I have always loved the story of Jesus walking on water, but today it touches my heart in a more personal way because it reminds me of the storm in my brother’s divorce.
The disciples were most likely in a boat on the Sea of Galilee when a storm came up. Jesus was not physically with them. Jesus came strolling by, but the disciples were not sure they were seeing Him. They think Jesus is a ghost. Peter says, “IF it is you, tell me to come to you.” Jesus calls him and Peter gets out of the water while the storm is still raging. Peter takes his attention off Jesus, places it on the storm and starts to sink. Jesus reaches out and saves him. They get into the boat and the storm calms.
If I replace the storm with the divorce or any other traumatic time in my life, I can understand this in a better way.
*The disciples didn’t recognize Jesus; they thought He was a ghost. During the divorce it was so easy to miss Jesus in the middle of the storm (walking on water) doing miracles and blessing my brother because we were focused on how things should be.
*Peter said, “If it is you, …” Peter didn’t believe that Jesus was there in the storm and asked Jesus to prove it in a specific way. When the storms are raging around us it is so easy to question if Jesus is really there or if He has abandoned us.
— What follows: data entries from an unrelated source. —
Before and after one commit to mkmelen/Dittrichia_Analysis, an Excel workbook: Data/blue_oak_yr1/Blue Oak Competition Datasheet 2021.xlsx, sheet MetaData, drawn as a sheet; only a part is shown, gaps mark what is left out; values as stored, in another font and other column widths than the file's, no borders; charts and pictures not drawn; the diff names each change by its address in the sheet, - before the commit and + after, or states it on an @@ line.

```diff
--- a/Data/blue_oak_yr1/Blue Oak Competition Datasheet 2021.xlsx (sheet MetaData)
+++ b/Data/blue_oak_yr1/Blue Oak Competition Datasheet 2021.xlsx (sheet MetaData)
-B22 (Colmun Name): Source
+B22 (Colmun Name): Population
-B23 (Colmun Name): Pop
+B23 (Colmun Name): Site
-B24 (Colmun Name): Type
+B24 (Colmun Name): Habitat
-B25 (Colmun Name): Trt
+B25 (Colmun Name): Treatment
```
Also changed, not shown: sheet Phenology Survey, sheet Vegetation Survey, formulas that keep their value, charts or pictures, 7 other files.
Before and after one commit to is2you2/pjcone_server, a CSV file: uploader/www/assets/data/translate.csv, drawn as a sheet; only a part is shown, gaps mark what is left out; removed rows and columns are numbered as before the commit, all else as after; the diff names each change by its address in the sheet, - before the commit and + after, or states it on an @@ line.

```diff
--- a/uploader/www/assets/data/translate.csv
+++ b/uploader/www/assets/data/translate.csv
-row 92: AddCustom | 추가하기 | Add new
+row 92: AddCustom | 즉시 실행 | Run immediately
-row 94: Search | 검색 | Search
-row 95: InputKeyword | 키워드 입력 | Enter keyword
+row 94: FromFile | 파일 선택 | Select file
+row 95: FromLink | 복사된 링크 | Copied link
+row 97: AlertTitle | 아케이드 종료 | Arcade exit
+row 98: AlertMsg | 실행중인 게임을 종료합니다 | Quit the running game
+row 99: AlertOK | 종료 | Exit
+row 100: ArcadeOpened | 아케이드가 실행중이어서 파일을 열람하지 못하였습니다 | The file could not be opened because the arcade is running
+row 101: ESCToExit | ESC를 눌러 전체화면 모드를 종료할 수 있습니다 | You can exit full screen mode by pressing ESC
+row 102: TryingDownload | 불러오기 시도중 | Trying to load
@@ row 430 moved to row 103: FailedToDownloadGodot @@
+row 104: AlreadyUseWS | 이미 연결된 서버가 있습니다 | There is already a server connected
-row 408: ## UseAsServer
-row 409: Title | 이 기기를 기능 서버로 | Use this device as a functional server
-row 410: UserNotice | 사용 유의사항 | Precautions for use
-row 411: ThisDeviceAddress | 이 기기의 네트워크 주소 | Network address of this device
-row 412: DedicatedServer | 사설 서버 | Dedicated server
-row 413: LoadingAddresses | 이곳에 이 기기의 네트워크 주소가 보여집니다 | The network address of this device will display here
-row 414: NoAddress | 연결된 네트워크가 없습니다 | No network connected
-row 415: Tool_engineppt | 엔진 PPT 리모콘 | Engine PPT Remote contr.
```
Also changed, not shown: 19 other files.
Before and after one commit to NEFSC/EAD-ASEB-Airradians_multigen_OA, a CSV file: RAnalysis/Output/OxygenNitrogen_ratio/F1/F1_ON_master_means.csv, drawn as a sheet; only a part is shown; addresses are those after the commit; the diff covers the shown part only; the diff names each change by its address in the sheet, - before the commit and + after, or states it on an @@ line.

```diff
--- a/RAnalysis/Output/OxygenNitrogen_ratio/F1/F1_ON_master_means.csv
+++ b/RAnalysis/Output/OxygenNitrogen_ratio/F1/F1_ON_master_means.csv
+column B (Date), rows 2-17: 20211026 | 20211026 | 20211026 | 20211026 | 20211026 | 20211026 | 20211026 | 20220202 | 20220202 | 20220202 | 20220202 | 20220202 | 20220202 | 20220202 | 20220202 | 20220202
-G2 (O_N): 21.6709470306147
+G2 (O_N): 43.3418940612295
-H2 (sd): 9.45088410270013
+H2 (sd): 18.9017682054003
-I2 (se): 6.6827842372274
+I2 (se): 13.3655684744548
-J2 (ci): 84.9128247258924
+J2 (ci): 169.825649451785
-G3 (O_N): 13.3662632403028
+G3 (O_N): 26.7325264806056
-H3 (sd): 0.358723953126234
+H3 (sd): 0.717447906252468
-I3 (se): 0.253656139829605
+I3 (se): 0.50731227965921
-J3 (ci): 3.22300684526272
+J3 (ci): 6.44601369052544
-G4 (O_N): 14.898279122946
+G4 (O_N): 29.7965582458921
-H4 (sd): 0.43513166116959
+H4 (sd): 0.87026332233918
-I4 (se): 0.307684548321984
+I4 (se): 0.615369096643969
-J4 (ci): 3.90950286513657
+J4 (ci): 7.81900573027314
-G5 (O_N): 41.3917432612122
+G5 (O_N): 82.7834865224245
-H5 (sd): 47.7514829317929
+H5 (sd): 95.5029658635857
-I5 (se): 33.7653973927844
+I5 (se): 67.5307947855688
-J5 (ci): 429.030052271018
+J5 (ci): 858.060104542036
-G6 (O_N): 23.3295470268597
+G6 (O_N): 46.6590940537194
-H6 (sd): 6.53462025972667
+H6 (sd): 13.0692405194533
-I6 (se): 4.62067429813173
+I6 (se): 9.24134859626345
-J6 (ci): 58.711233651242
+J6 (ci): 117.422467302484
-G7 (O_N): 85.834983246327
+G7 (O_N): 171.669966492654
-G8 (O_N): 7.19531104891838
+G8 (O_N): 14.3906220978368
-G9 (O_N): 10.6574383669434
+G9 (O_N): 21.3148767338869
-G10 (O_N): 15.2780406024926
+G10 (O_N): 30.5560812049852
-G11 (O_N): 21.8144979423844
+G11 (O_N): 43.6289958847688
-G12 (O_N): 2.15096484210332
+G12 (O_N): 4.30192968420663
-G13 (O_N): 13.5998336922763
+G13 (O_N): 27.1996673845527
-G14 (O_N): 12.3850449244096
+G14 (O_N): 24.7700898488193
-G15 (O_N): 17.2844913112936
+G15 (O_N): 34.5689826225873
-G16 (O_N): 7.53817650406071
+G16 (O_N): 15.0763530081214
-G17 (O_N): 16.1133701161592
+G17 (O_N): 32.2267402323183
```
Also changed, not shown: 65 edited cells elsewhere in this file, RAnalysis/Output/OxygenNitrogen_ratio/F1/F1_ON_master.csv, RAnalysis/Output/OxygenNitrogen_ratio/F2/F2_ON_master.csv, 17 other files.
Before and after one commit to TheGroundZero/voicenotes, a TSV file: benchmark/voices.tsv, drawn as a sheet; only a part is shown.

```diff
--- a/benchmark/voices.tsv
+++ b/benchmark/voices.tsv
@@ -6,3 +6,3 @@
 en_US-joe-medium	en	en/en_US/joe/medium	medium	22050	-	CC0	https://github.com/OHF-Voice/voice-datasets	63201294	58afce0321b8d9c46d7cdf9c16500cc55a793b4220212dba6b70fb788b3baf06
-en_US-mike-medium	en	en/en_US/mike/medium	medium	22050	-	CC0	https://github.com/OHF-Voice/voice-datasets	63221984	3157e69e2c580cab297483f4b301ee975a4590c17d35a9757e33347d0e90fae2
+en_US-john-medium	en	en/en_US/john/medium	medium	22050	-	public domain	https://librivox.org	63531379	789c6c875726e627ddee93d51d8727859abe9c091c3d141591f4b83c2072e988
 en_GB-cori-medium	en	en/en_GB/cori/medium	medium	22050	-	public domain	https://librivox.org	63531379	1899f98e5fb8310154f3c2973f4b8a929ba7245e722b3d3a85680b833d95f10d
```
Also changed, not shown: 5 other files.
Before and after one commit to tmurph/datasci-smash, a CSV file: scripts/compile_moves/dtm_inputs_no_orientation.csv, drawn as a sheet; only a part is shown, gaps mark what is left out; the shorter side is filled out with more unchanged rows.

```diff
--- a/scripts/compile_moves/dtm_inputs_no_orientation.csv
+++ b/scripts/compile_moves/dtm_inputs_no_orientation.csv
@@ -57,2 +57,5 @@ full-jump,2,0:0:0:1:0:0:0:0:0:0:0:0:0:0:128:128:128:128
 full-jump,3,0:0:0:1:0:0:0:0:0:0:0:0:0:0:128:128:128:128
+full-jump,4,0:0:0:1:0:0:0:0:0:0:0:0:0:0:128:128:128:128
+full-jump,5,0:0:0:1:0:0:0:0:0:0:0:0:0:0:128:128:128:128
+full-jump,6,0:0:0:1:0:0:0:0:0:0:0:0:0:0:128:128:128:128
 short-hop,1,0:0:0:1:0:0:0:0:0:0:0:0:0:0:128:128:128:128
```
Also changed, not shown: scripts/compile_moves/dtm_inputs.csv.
*Peter said, “… Tell me to come to you.” Peter was specific in his demands and terms for Jesus to prove Himself. Although Jesus told Peter to come, Peter didn’t believe and turned his focus on the storm. 1. Jesus doesn’t always answer us in the way we demand. He has already proven who He is. 2. Even when Jesus proves who He is, we doubt. 3. Jesus told Peter to come, but Peter ended up doubting and focusing on the storm. 4. When Jesus doesn’t answer us in the way we demand, we doubt that He is there and can feel abandoned.
* Peter stepped out of the boat and the storm was still raging. Jesus didn’t calm the storm so that Peter could come to Him; He allowed Peter to walk through the storm. It is only by walking through the storms in life that our faith becomes real.
*Peter doubted and lost his focus. Peter was a very dramatic man, although he cried out to the Lord, I am pretty sure he thought he was dying and the end was near.
*It doesn’t say this, but it would have been very easy for Peter to blame Jesus for letting him sink. Peter could have turned to Jesus and said, “I did what was right, I was the only one that got out of the boat and you let me sink. You let me down and abandoned me.” Unfortunately, I have blamed Jesus for my problems and or the consequences of my poor choices.
*Jesus reached out and saved Peter. I can assure you that Peter was still a mess when Jesus pulled him out of the water. His heart was probably racing, he was crying, still scared and his clothes were wet. Although Jesus saved Peter, there was still some cleaning up and calming down to do. We never come out of our storms in life clean and picture perfect. We all have work to do to become who we are supposed to be after the storm.
* Jesus didn’t calm the storm. Jesus doesn’t always calm the storm; sometimes we just have to go through them. Even though we have difficulty seeing Him, He is always there, walking on water, doing miracles and blessing us in the storm.
*Jesus didn’t let the disciples perish in the storm. If Jesus was absent, they would have missed the blessing of His protection and died.
*The storm didn’t calm until they (Jesus and Peter) climbed into the boat. The storms in life never calm unless we allow ourselves to be in the presence of Jesus. I realize it is easier to say this than to do. It is easier to see a raging storm that surrounds us than to see Jesus in the storm.